D. G. (Testamentary), Galle, 12.
Last Will—Delay in application for probate.
An executor, who produces in court the last will of a testator whohad died many years since its production, should be called on to explainhis delay, and if it be found to be wilful, lie may properly be punishedunder section 517 of the Civil Procedure Code.
If a third of a century has not elapsed since the death of the testatorthe will may be admitted to probate.
In the case of a stale application for letters of administration, the courtwill not grant-them except necessity for administration be shown.
N his petition to the District Court, dated 5th February, 1900,
the petitioner stated that Arnoldus. Hendricks and SamaliaHendricks, husband and wife, made a last will on the 14thDecember, 1868, appointing the petitioner and Charles Samueltheir executors; that the testator died about twenty-nine yearsago, and the testatrix about twelve years ago; that CharlesSamuel was also dead; that as one of the devisees named in thewill had sold her share of the property left to her to a personprohibited by the 2nd clause of the will, a probate had nowbecome necessary. The petitioner prayed for a commission ofappraisement and citation to next of kin and for probate of will.
The District Judge disallowed the application, as it was too stale.
The petitioner appealed.
Sampayo, for appellant.
16th March, 1900. Lawrie, J.—

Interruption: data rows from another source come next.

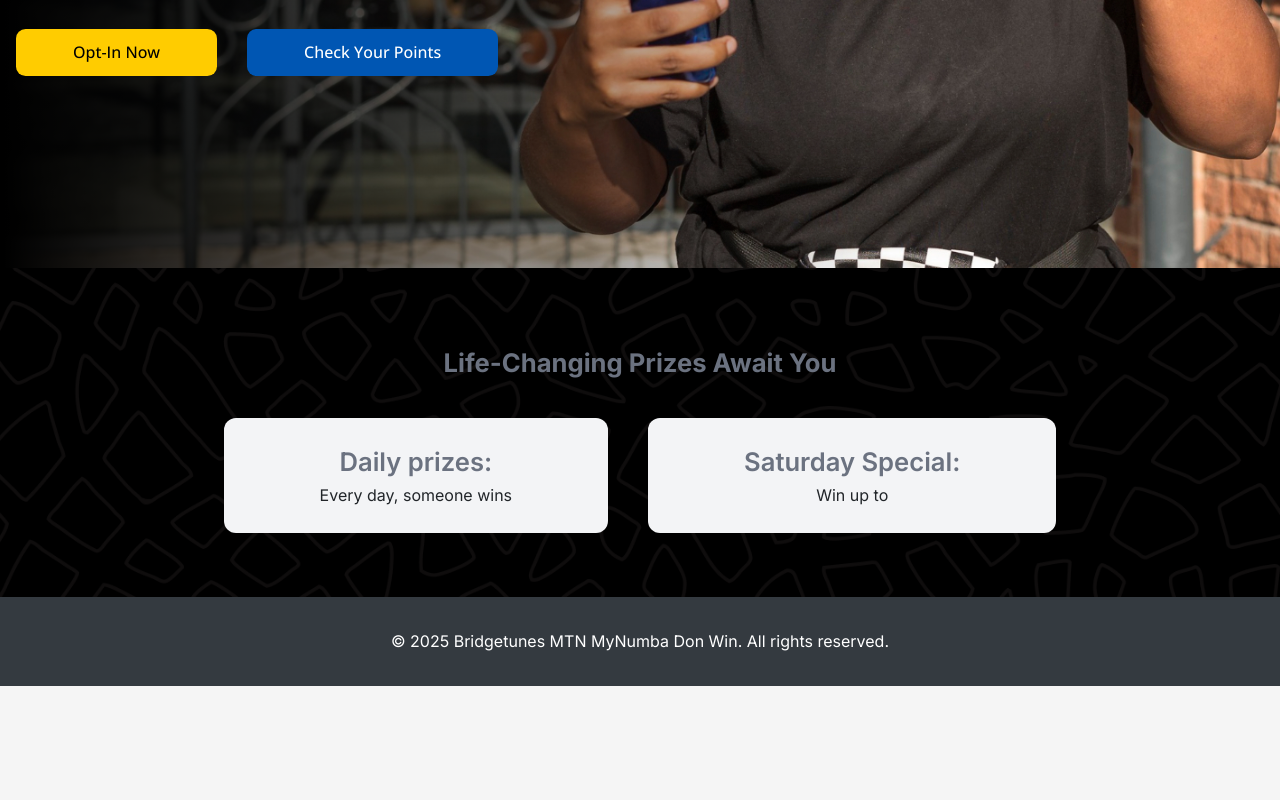
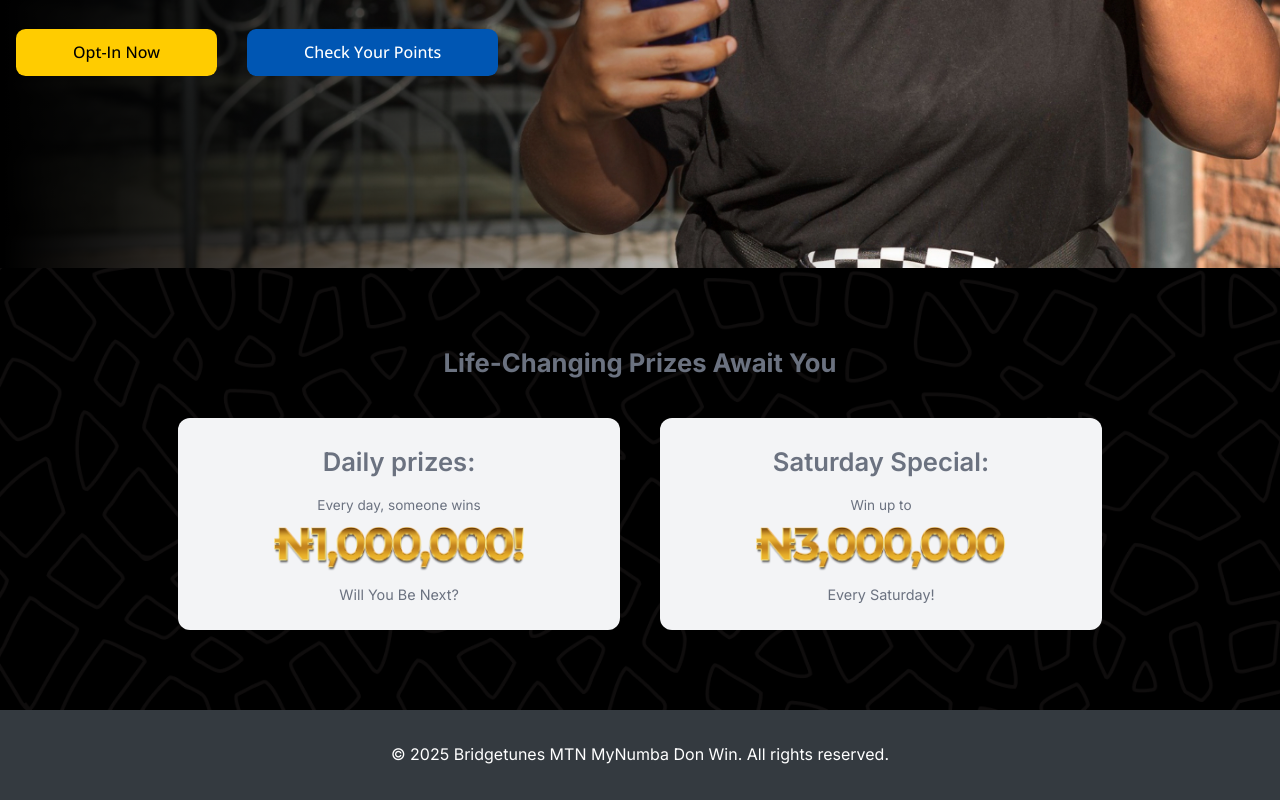
Before and after one commit to ArowuTest/bridgetunes-mtn-frontend, a Next.js app: page / in a window 1280 px wide. Shown: the part 554-1354 px from the top of the page. Before the commit the page ends 1240 px from the top, so only its background shows below. Built offline with nearby package versions, Linux system fonts and the light colour scheme.

Commit message:
chore: previous changes

```diff
--- a/src/constants/translations.json
+++ b/src/constants/translations.json
@@ -9,12 +9,14 @@
         {
           "title": "Daily prizes:",
           "desc": "Every day, someone wins",
-          "bottomText": "Will You Be Next?"
+          "bottomText": "Will You Be Next?",
+          "image": "/images/landing-page/1-milli.png"
         },
         {
           "title": "Saturday Special:",
           "desc": "Win up to",
-          "bottomText": "every Saturday!"
+          "bottomText": "Every Saturday!",
+          "image": "/images/landing-page/3-milli.png"
         }
       ]
     }
--- a/src/screens/LandingPage/landing-page.style.ts
+++ b/src/screens/LandingPage/landing-page.style.ts
@@ -4,108 +4,7 @@ interface LandingPageWrapperProps {
   backgroundPattern?: string;
 }
 
-interface HeroSectionWrapperProps {
-  backgroundImage: string;
-}
-
 export const LandingPageWrapper = styled.section<LandingPageWrapperProps>`
   position: relative;
   width: 100%;
-
-  .life__changing__section {
-    width: 100%;
-    position: relative;
-    overflow: hidden;
-    padding: 5rem 0 4rem 0;
-
-    .life__changing__content {
-      display: flex;
-      flex-direction: column;
-      gap: 40px;
-
-      .title {
-        text-align: center;
-        font-size: 1.6rem;
-        color: #6b7280;
-      }
-
-      .cards__wrapper {
-        display: flex;
-        flex-direction: row;
-        gap: 40px;
-        justify-content: center;
-      }
-    }
-  }
 `;
-
-export const HeroSection = styled.div<HeroSectionWrapperProps>`
-  position: relative;
-  width: 100%;
-  overflow: hidden;
-  display: flex;
-  justify-content: center;
-
-  &::before {
-    content: "";
-    position: absolute;
-    top: 0;
-    right: 0;
-    bottom: 0;
-    left: 0;
-    background: linear-gradient(270deg, #000000 0.31%, rgba(0, 0, 0, 0) 69.68%),
-      url(${({ backgroundImage }) => backgroundImage}) no-repeat right center;
-    background-size: cover;
-    transform: scaleX(-1); /* Mirror the image */
-    z-index: 0;
-    pointer-events: none;
-  }
-
-  .hero__section__content {
-    position: relative;
-    z-index: 1;
-    padding: 12rem 0 12rem 0;
-    font-family: Montserrat, sans-serif;
-    max-width: 43.5%;
-    display: flex;
-    flex-direction: column;
-    justify-content: flex-start;
-    align-items: flex-start;
-    gap: 25px;
-
-    .hero__text {
-      font-family: Montserrat, sans-serif;
-      font-size: 3.1rem;
-      color: #ffffff;
-    }
-
-    .hero__sub__section {
-      font-size: 1.8rem;
-      color: #ffffff;
-      font-weight: 600;
-      font-family: Montserrat, sans-serif;
-    }
-
-    .hero__cta__buttons {
-      display: flex;
-      gap: 30px;
-      margin-top: 1.5rem;
-    }
-  }
-`;
-
-export const PrizeCard = styled.div`
-  width: fit-content;
-  display: flex;
-  flex-direction: column;
-  background-color: #f3f4f6;
-  align-items: center;
-  justify-content: center;
-  border-radius: 12px;
-  padding: 1.5rem 6rem;
-
-  .title {
-    font-size: 2rem;
-    font-weight: 600;
-  }
-`;
--- a/src/screens/LandingPage/landing-page.tsx
+++ b/src/screens/LandingPage/landing-page.tsx
@@ -1,59 +1,12 @@
-import { Button, Container, Flex } from "@/src/components/common/styles";
-import {
-  HeroSection,
-  LandingPageWrapper,
-  PrizeCard,
-} from "./landing-page.style";
-import translations from "@/src/constants/translations.json";
+import { LandingPageWrapper } from "./landing-page.style";
+import { HeroSection } from "./sections/hero-section/hero-section";
+import { LifeChangingSection } from "./sections/life-changing/life-changing";
 
 export const LandingPage = () => {
   return (
     <LandingPageWrapper>
-      <HeroSection backgroundImage={"/images/landing-page/landing-page-bg.jpg"}>
-        <Container>
-          <div className="hero__section__content">
-            <h1 className="hero__text">{translations.landingPage.heroText}</h1>
-            <h4 className="hero__sub__section">
-              {translations.landingPage.heroDesc}
-            </h4>
-            <div className="hero__cta__buttons">
-              <Button fontSize="1rem" padding="0.7rem 3.5rem">
-                {translations.landingPage.firstButton}
-              </Button>
-              <Button
-                fontSize="1rem"
-                backgroundColor="#0056B3"
-                color="#fff"
-                padding="0.7rem 3.5rem"
-              >
-                {translations.landingPage.secondButton}
-              </Button>
-            </div>
-          </div>
-        </Container>
-      </HeroSection>
-
-      <Flex
-        hasCustomBG={true}
-        justify="center"
-        backgroundColor="#000"
-        backgroundPattern={"/images/landing-page/bg-pattern.png"}
-        className="life__changing__section"
-      >
-        <Container className="life__changing__content">
-          <h3 className="title">
-            {translations.landingPage.lifeChangingTitle}
-          </h3>
-          <div className="cards__wrapper">
-            {translations.landingPage.prizeCards.map((card, idx) => (
-              <PrizeCard key={idx}>
-                <p className="title">{card.title}</p>
-                <p>{card.desc}</p>
-              </PrizeCard>
-            ))}
-          </div>
-        </Container>
-      </Flex>
+      <HeroSection />
+      <LifeChangingSection />
     </LandingPageWrapper>
   );
 };
--- /dev/null
+++ b/src/screens/LandingPage/sections/hero-section/hero-section.styles.ts
@@ -0,0 +1,60 @@
+import styled from "styled-components";
+
+interface HeroSectionWrapperProps {
+  backgroundImage: string;
+}
+
+export const HeroSectionWrapper = styled.div<HeroSectionWrapperProps>`
+  position: relative;
+  width: 100%;
+  overflow: hidden;
+  display: flex;
+  justify-content: center;
+
+  &::before {
+    content: "";
+    position: absolute;
+    top: 0;
+    right: 0;
+    bottom: 0;
+    left: 0;
+    background: linear-gradient(270deg, #000000 0.31%, rgba(0, 0, 0, 0) 69.68%),
+      url(${({ backgroundImage }) => backgroundImage}) no-repeat right center;
+    background-size: cover;
+    transform: scaleX(-1); /* Mirror the image */
+    z-index: 0;
+    pointer-events: none;
+  }
+
+  .hero__section__content {
+    position: relative;
+    z-index: 1;
+    padding: 12rem 0 12rem 0;
+    font-family: Montserrat, sans-serif;
+    max-width: 43.5%;
+    display: flex;
+    flex-direction: column;
+    justify-content: flex-start;
+    align-items: flex-start;
+    gap: 25px;
+
+    .hero__text {
+      font-family: Montserrat, sans-serif;
+      font-size: 3.1rem;
+      color: #ffffff;
+    }
+
+    .hero__sub__section {
+      font-size: 1.8rem;
+      color: #ffffff;
+      font-weight: 600;
+      font-family: Montserrat, sans-serif;
+    }
+
+    .hero__cta__buttons {
+      display: flex;
+      gap: 30px;
+      margin-top: 1.5rem;
+    }
+  }
+`;
--- /dev/null
+++ b/src/screens/LandingPage/sections/hero-section/hero-section.tsx
@@ -0,0 +1,33 @@
+import { Button, Container } from "@/src/components/common/styles";
+import translations from "@/src/constants/translations.json";
+import { HeroSectionWrapper } from "./hero-section.styles";
+
+export const HeroSection = () => {
+    return (
+      <HeroSectionWrapper
+        backgroundImage={"/images/landing-page/landing-page-bg.jpg"}
+      >
+        <Container>
+          <div className="hero__section__content">
+            <h1 className="hero__text">{translations.landingPage.heroText}</h1>
+            <h4 className="hero__sub__section">
+              {translations.landingPage.heroDesc}
+            </h4>
+            <div className="hero__cta__buttons">
+              <Button fontSize="1rem" padding="0.7rem 3.5rem">
+                {translations.landingPage.firstButton}
+              </Button>
+              <Button
+                fontSize="1rem"
+                backgroundColor="#0056B3"
+                color="#fff"
+                padding="0.7rem 3.5rem"
+              >
+                {translations.landingPage.secondButton}
+              </Button>
+            </div>
+          </div>
+        </Container>
+      </HeroSectionWrapper>
+    );
+}
--- /dev/null
+++ b/src/screens/LandingPage/sections/life-changing/life-changing.styles.ts
@@ -0,0 +1,74 @@
+import styled from "styled-components";
+
+
+
+export const LifeChangingSectionWrapper = styled.section`
+  .life__changing__section {
+    width: 100%;
+    position: relative;
+    overflow: hidden;
+    padding: 5rem 0 5rem 0;
+
+    .life__changing__content {
+      display: flex;
+      flex-direction: column;
+      gap: 40px;
+
+      .title {
+        text-align: center;
+        font-size: 1.6rem;
+        color: #6b7280;
+      }
+
+      .cards__wrapper {
+        display: flex;
+        flex-direction: row;
+        gap: 40px;
+        justify-content: center;
+      }
+    }
+  }
+`;
+
+export const PrizeCard = styled.div`
+  width: fit-content;
+  display: flex;
+  flex-direction: column;
+  background-color: #f3f4f6;
+  align-items: center;
+  justify-content: center;
+  border-radius: 12px;
+  padding: 1.5rem 6rem;
+  gap: 12px;
+
+  .title {
+    font-size: 2rem;
+    font-weight: 600;
+  }
+
+  .bottom__section {
+    display: flex;
+    flex-direction: column;
+    justify-content: center;
+    align-items: center;
+    gap: 10px;
+
+    .prize__image {
+      max-width: 250px;
+    }
+
+    p {
+      text-align: center;
+      color: #6b7280;
+    }
+
+    .desc {
+      font-size: 0.85rem;
+    }
+
+    .bottom__text {
+      font-size: 0.9rem;
+      margin-top: 2px;
+    }
+  }
+`;
--- /dev/null
+++ b/src/screens/LandingPage/sections/life-changing/life-changing.tsx
@@ -0,0 +1,35 @@
+import { Container, Flex } from "@/src/components/common/styles";
+import translations from "@/src/constants/translations.json";
+import { LifeChangingSectionWrapper, PrizeCard } from "./life-changing.styles";
+
+export const LifeChangingSection = () => {
+  return (
+    <LifeChangingSectionWrapper>
+      <Flex
+        hasCustomBG={true}
+        justify="center"
+        backgroundColor="#000"
+        backgroundPattern={"/images/landing-page/bg-pattern.png"}
+        className="life__changing__section"
+      >
+        <Container className="life__changing__content">
+          <h1 className="title">
+            {translations.landingPage.lifeChangingTitle}
+          </h1>
+          <div className="cards__wrapper">
+            {translations.landingPage.prizeCards.map((card, idx) => (
+              <PrizeCard key={idx}>
+                <p className="title">{card.title}</p>
+                <div className="bottom__section">
+                  <p className="desc">{card.desc}</p>
+                  <img className="prize__image" src={card.image} alt="prize" />
+                  <p className="bottom__text">{card.bottomText}</p>
+                </div>
+              </PrizeCard>
+            ))}
+          </div>
+        </Container>
+      </Flex>
+    </LifeChangingSectionWrapper>
+  );
+};
--- /dev/null
+++ b/src/screens/LandingPage/sections/winning-is-easy/winning-is-easy.style.ts
@@ -0,0 +1,6 @@
+import styled from "styled-components";
+
+export const WinningIsEasySectionWrapper = styled.div`
+
+
+`
```
Also changed, not shown: src/screens/LandingPage/sections/winning-is-easy/winning-is-easy.tsx (added, +10 -0 lines), public/images/landing-page/1-milli.png (added), public/images/landing-page/3-milli.png (added).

An application for probate of an old will should, I think, bedealt with differently from a stale application for administration.In the latter case, the Court will not exercise its power toappoint an administrator except necessity for administrationbe shown; but in the former case, it is generally right that thequestion should be tried whether a document produced within,say, a third of a century from the death of a testator be or be nota valid testament.
If it be proved to be genuine, let letters of probate issue to theexecutors valeat quantum. It may be that the estate has mean-while passed into other hands who are not affected by theprovisions of the will. In a recent case from the NegomboDistrict Court, we admitted an old will to probate.

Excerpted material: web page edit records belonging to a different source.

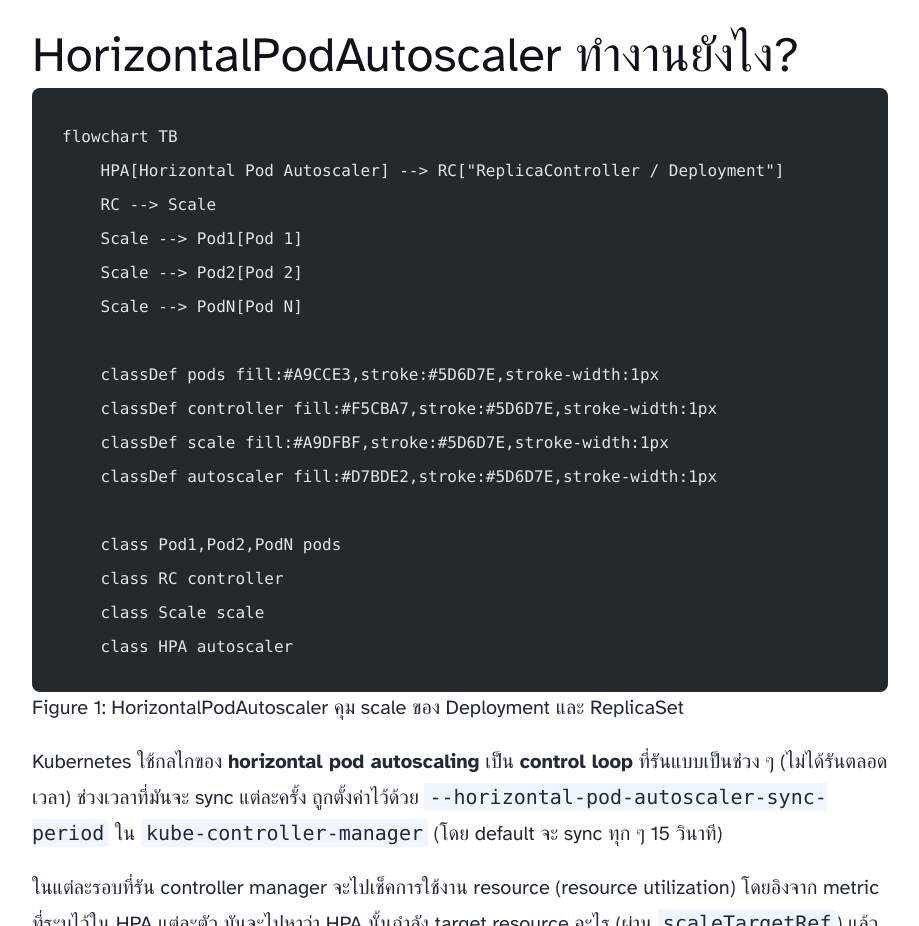
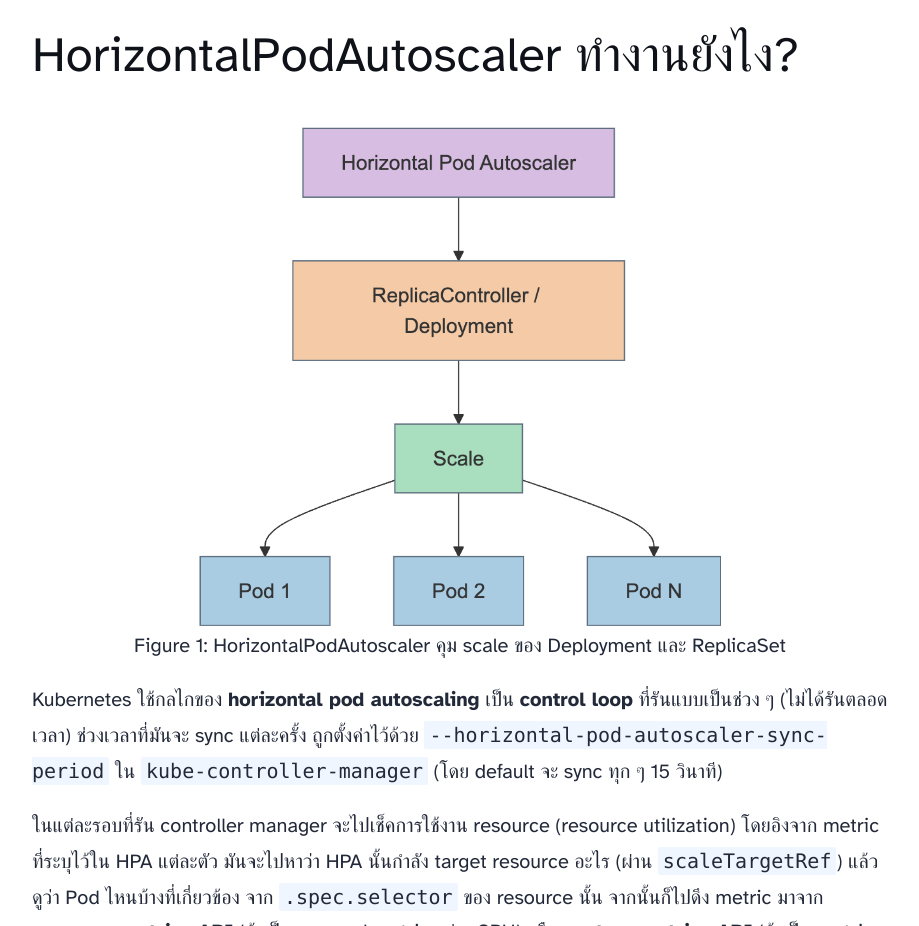
Before and after one commit to joeteerawit/joeteerawit.github.io, an Astro site: page /blog/2025/05/11-how-k8s-horizontal-auto-scale-work in a window 1280 px wide. Shown: the part 1559-2485 px from the top of the page, without its empty margins (180-1099 px from the left). Built offline with nearby package versions, Linux system fonts and the light colour scheme; Astro itself is replaced by a stand-in of ours; some packages are replaced by stand-ins of ours.

Commit message:
dueto gh-pages is not support mermaidjs I have to use image instead

````diff
--- a/src/content/blog/2025/05/11-how-k8s-horizontal-auto-scale-work.md
+++ b/src/content/blog/2025/05/11-how-k8s-horizontal-auto-scale-work.md
@@ -21,24 +21,8 @@ Resource จะกำหนดว่า controller ต้องทำงาน
 ส่วนตัว controller เองมันจะคอยดู metric ต่าง ๆ เช่น **average CPU utilization**, **average memory usage** หรือแม้แต่ **custom metric** ที่เราตั้งเอง แล้วค่อย ๆ ปรับ scale ให้เหมาะกับสถานการณ์
 
 ## HorizontalPodAutoscaler ทำงานยังไง?
-```mermaid
-flowchart TB
-    HPA[Horizontal Pod Autoscaler] --> RC["ReplicaController / Deployment"]
-    RC --> Scale
-    Scale --> Pod1[Pod 1]
-    Scale --> Pod2[Pod 2]
-    Scale --> PodN[Pod N]
 
-    classDef pods fill:#A9CCE3,stroke:#5D6D7E,stroke-width:1px
-    classDef controller fill:#F5CBA7,stroke:#5D6D7E,stroke-width:1px
-    classDef scale fill:#A9DFBF,stroke:#5D6D7E,stroke-width:1px
-    classDef autoscaler fill:#D7BDE2,stroke:#5D6D7E,stroke-width:1px
-
-    class Pod1,Pod2,PodN pods
-    class RC controller
-    class Scale scale
-    class HPA autoscaler
-```
+![273787d1-0846-48f7-922e-754ffb595845](/2025/05/273787d1-0846-48f7-922e-754ffb595845.png)
 Figure 1: HorizontalPodAutoscaler คุม scale ของ Deployment และ ReplicaSet
 
 Kubernetes ใช้กลไกของ **horizontal pod autoscaling** เป็น **control loop** ที่รันแบบเป็นช่วง ๆ (ไม่ได้รันตลอดเวลา)
````
Also changed, not shown: public/2025/05/273787d1-0846-48f7-922e-754ffb595845.png (added).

Cur. adv. vult.
Hero, I think, the executor who produces the will of his fatherand mother- who died many years ago should be called on toexplain his delay; and if his omission to produce the will earlierhe shown to have been wilful, he may properly be punished undersection 517 of the Civil Procedure Code.
The order of the Court below is set aside and ease remitted forfurther proceedings according to law.
Bbowne, A.J.-—I agree.